McClaney accepts plea dealPublished 7:10pm Wednesday, August 13, 2014
Halfway through the third day of his capital murder trial, Marquisse McClaney agreed to a plea deal and prosecutors decided to reopen the case against one of his co-defendants.
McClaney was on trial for three counts of capital murder in connection with the April 2011 deaths of Mark Adams and Carla Smilie. Shortly after returning from the lunch recess on Wednesday, McClaney pleaded guilty to two counts of felony murder and agreed to testify in all remaining related cases. McClaney will be sentenced to 25 years on each charge, to be served concurrently.
Also on Wednesday afternoon, prosecutors revoked a previous plea arrangement with John Foster – one of four defendants in the case – and announced plans to pursue a trial on capital murder charges.
McClaney and Foster are two of four men charged in Needmore incident. Previously, Foster and Troy McClaney had reached plea agreements with the district attorney offering their testimony against Marquisse McClaney and Brandon Ryles in return for 53-year sentences for felony murder.
Prosecutors remain under a gag order imposed by Circuit Judge Thomas Head and calls to McClaney’s defense attorney J. Taylor were not returned on Wednesday.
However, sources said new developments in the case as well as Foster’s unwillingness to testify against McClaney prompted the decision to revoke Foster’s agreement.
During testimony this week, prosecutors shared McClaney’s taped interviews from the night of his arrest in which he implicated both Ryles and Foster. He said the four men had gone to Adams’ residence in Needmore together. However, he also said in those interviews that he had fled the residence after hearing the first gunshots.
The bodies of Smilie and Adams were found April 5, 2011. They had been shot and stabbed multiple times, and weapons stolen from the residence were later discovered off a county road.
On Wednesday morning, jurors heard from Adams’ landlord, Linda Blake, and her fiance’ Gary Dahlber, who testified to speaking with Foster on the phone while he was at Adams’ residence on April 4, the night of the murders.
Blake and Dahlber testified they had made a call to Adams at approximately 10 p.m.
While on the call, Adams reportedly gave Foster the phone.
“Before I could say ‘not really,’ because I really didn’t care he put John on the phone,” Dahlber said. “I recognized his voice, and he was the only John I knew Mark to know.”

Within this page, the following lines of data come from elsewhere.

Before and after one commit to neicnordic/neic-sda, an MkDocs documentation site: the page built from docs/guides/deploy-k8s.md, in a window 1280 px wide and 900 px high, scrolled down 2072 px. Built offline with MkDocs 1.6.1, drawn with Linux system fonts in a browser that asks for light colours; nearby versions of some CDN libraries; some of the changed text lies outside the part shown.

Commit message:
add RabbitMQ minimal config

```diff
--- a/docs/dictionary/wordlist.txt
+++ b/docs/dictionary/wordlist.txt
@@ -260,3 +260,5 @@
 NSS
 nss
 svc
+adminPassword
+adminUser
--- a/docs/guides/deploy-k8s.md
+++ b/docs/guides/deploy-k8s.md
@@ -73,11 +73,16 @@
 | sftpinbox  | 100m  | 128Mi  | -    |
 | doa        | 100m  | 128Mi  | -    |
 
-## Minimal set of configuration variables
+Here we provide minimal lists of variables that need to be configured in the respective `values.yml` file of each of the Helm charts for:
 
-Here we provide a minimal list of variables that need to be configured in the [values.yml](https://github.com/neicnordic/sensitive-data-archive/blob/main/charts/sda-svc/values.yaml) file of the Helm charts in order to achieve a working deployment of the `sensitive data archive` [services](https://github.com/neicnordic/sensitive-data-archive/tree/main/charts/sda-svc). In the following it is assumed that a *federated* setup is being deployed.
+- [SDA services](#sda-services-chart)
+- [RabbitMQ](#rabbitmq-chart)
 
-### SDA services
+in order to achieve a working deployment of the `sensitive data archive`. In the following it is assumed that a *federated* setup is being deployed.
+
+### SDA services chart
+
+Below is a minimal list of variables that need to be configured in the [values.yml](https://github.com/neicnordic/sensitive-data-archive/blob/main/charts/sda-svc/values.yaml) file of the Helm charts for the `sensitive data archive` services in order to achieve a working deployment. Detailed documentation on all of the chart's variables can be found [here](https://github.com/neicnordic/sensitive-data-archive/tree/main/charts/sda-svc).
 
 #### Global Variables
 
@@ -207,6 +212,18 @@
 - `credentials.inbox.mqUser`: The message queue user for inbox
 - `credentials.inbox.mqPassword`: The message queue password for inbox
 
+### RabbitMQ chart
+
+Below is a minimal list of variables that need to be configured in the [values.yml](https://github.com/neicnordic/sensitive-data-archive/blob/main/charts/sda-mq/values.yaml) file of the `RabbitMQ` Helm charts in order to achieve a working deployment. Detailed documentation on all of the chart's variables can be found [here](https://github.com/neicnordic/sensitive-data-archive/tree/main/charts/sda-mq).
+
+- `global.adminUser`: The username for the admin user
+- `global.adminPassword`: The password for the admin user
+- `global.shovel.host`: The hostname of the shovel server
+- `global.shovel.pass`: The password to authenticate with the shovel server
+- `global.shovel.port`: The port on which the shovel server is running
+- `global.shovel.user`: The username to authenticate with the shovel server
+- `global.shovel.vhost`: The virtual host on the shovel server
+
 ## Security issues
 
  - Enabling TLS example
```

Blake later testified she had also heard Smilie’s voice in the background asking Adams a question during that call.
In his police interviews, McClaney said he was in the car while Foster had entered the residence.
Jury selection for Ryles’ case will begin Sept. 3 with the trial slated to begin Sept. 8. McClaney is expected to participate in Ryles’ trial.
The date for Foster’s case has not been set at this time.